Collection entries

::::::::::

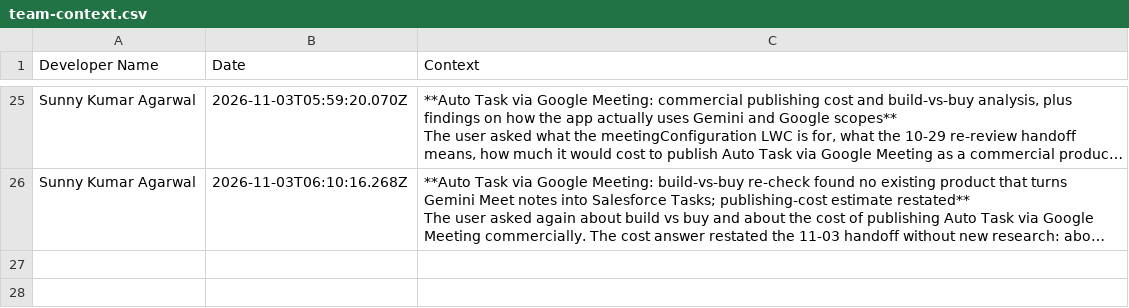
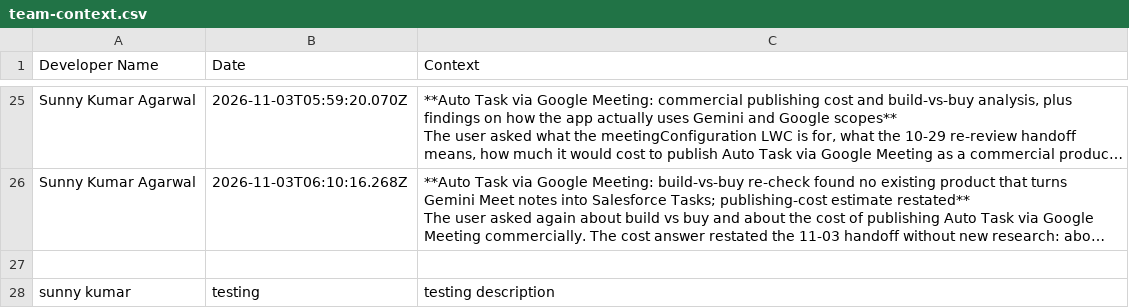
Before and after one commit to sunnyagarwal-max/myproject-team-sync, a CSV file: team-context.csv, drawn as a sheet; only a part is shown, gaps mark what is left out; long unchanged cells end in …; the diff names each change by its address in the sheet, - before the commit and + after, or states it on an @@ line.

Commit message:
Update team-context.csv

```diff
--- a/team-context.csv
+++ b/team-context.csv
+row 27: (empty)
+row 28: sunny kumar | testing | testing description
```
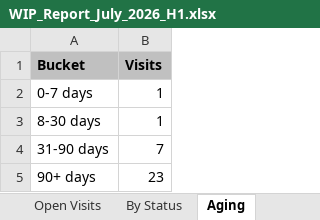
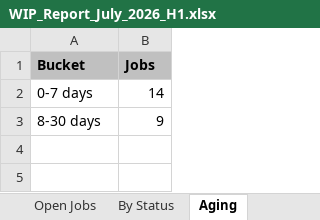
Before and after one commit to PrimeAutocare/Generated_Reports, an Excel workbook: WIP Report/WIP_Report_July_2026_H1.xlsx, sheet Aging, drawn as a sheet; values as stored, in another font and other column widths than the file's, no borders; the diff names each change by its address in the sheet, - before the commit and + after, or states it on an @@ line.

```diff
--- a/WIP Report/WIP_Report_July_2026_H1.xlsx (sheet Aging)
+++ b/WIP Report/WIP_Report_July_2026_H1.xlsx (sheet Aging)
-sheet tab: Open Visits
+sheet tab: Open Jobs
-B1: Visits
+B1: Jobs
-B2 (Jobs): 1
+B2 (Jobs): 14
-B3 (Jobs): 1
+B3 (Jobs): 9
-row 4: 31-90 days | 7
-row 5: 90+ days | 23
```
Also changed, not shown: sheet Open Jobs, sheet Stalled Jobs, sheet By Status, sheet About, Payroll Report/Payroll_Report_July_2026_H1.xlsx, Receivables Report/Receivables_Report_July_2026_H1.xlsx, 8 other files.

::::::::::

» **Problem description**
Copy every line in the entries above that has the string "Jobs" in it.

» **Output**
+sheet tab: Open Jobs
+B1: Jobs
-B2 (Jobs): 1
+B2 (Jobs): 14
-B3 (Jobs): 1
+B3 (Jobs): 9
Also changed, not shown: sheet Open Jobs, sheet Stalled Jobs, sheet By Status, sheet About, Payroll Report/Payroll_Report_July_2026_H1.xlsx, Receivables Report/Receivables_Report_July_2026_H1.xlsx, 8 other files.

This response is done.